• [Instructions for the task]: Return all of the data verbatim, dropping any picture.

[Source data]
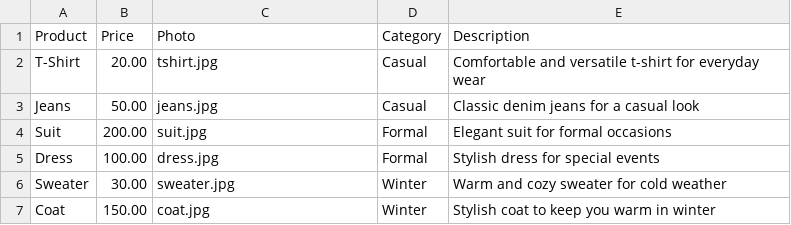
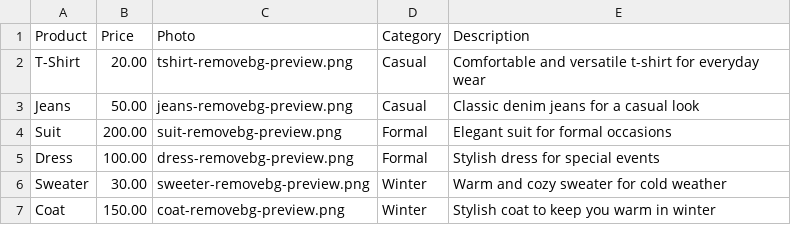
Before and after one commit to elshadsabziyev/cloth-bot, a CSV file: your_data.csv, drawn as a sheet.

Commit message:
Update product images in data file

```diff
--- a/your_data.csv
+++ b/your_data.csv
@@ -1,7 +1,7 @@
 Product,Price,Photo,Category,Description
-T-Shirt,20.00,tshirt.jpg,Casual,Comfortable and versatile t-shirt for everyday wear
-Jeans,50.00,jeans.jpg,Casual,Classic denim jeans for a casual look
-Suit,200.00,suit.jpg,Formal,Elegant suit for formal occasions
-Dress,100.00,dress.jpg,Formal,Stylish dress for special events
-Sweater,30.00,sweater.jpg,Winter,Warm and cozy sweater for cold weather
-Coat,150.00,coat.jpg,Winter,Stylish coat to keep you warm in winter
+T-Shirt,20.00,tshirt-removebg-preview.png,Casual,Comfortable and versatile t-shirt for everyday wear
+Jeans,50.00,jeans-removebg-preview.png,Casual,Classic denim jeans for a casual look
+Suit,200.00,suit-removebg-preview.png,Formal,Elegant suit for formal occasions
+Dress,100.00,dress-removebg-preview.png,Formal,Stylish dress for special events
+Sweater,30.00,sweeter-removebg-preview.png,Winter,Warm and cozy sweater for cold weather
+Coat,150.00,coat-removebg-preview.png,Winter,Stylish coat to keep you warm in winter
```
Also changed, not shown: 12 other files.
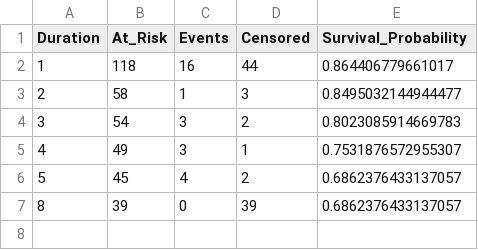
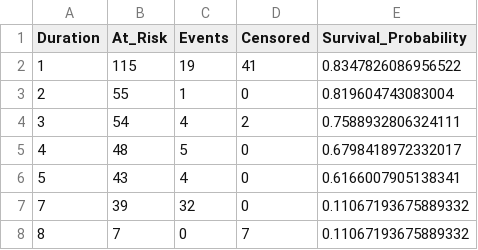
Before and after one commit to Svetlana2006/probability_project, a CSV file: output/tables/kaplan_meier_table.csv, drawn as a sheet.

```diff
--- a/output/tables/kaplan_meier_table.csv
+++ b/output/tables/kaplan_meier_table.csv
@@ -1,7 +1,8 @@
 Duration,At_Risk,Events,Censored,Survival_Probability
-1,118,16,44,0.864406779661017
-2,58,1,3,0.8495032144944477
-3,54,3,2,0.8023085914669783
-4,49,3,1,0.7531876572955307
-5,45,4,2,0.6862376433137057
-8,39,0,39,0.6862376433137057
+1,115,19,41,0.8347826086956522
+2,55,1,0,0.819604743083004
+3,54,4,2,0.7588932806324111
+4,48,5,0,0.6798418972332017
+5,43,4,0,0.6166007905138341
+7,39,32,0,0.11067193675889332
+8,7,0,7,0.11067193675889332
```
Also changed, not shown: output/genre_mapping_template.csv, output/tables/artist_appearance_summary.csv, 15 other files.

• [Exercise result]:
Before and after one commit to elshadsabziyev/cloth-bot, a CSV file: your_data.csv, drawn as a sheet.

Commit message:
Update product images in data file

```diff
--- a/your_data.csv
+++ b/your_data.csv
@@ -1,7 +1,7 @@
 Product,Price,Photo,Category,Description
-T-Shirt,20.00,tshirt.jpg,Casual,Comfortable and versatile t-shirt for everyday wear
-Jeans,50.00,jeans.jpg,Casual,Classic denim jeans for a casual look
-Suit,200.00,suit.jpg,Formal,Elegant suit for formal occasions
-Dress,100.00,dress.jpg,Formal,Stylish dress for special events
-Sweater,30.00,sweater.jpg,Winter,Warm and cozy sweater for cold weather
-Coat,150.00,coat.jpg,Winter,Stylish coat to keep you warm in winter
+T-Shirt,20.00,tshirt-removebg-preview.png,Casual,Comfortable and versatile t-shirt for everyday wear
+Jeans,50.00,jeans-removebg-preview.png,Casual,Classic denim jeans for a casual look
+Suit,200.00,suit-removebg-preview.png,Formal,Elegant suit for formal occasions
+Dress,100.00,dress-removebg-preview.png,Formal,Stylish dress for special events
+Sweater,30.00,sweeter-removebg-preview.png,Winter,Warm and cozy sweater for cold weather
+Coat,150.00,coat-removebg-preview.png,Winter,Stylish coat to keep you warm in winter
```
Also changed, not shown: 12 other files.
Before and after one commit to Svetlana2006/probability_project, a CSV file: output/tables/kaplan_meier_table.csv, drawn as a sheet.

```diff
--- a/output/tables/kaplan_meier_table.csv
+++ b/output/tables/kaplan_meier_table.csv
@@ -1,7 +1,8 @@
 Duration,At_Risk,Events,Censored,Survival_Probability
-1,118,16,44,0.864406779661017
-2,58,1,3,0.8495032144944477
-3,54,3,2,0.8023085914669783
-4,49,3,1,0.7531876572955307
-5,45,4,2,0.6862376433137057
-8,39,0,39,0.6862376433137057
+1,115,19,41,0.8347826086956522
+2,55,1,0,0.819604743083004
+3,54,4,2,0.7588932806324111
+4,48,5,0,0.6798418972332017
+5,43,4,0,0.6166007905138341
+7,39,32,0,0.11067193675889332
+8,7,0,7,0.11067193675889332
```
Also changed, not shown: output/genre_mapping_template.csv, output/tables/artist_appearance_summary.csv, 15 other files.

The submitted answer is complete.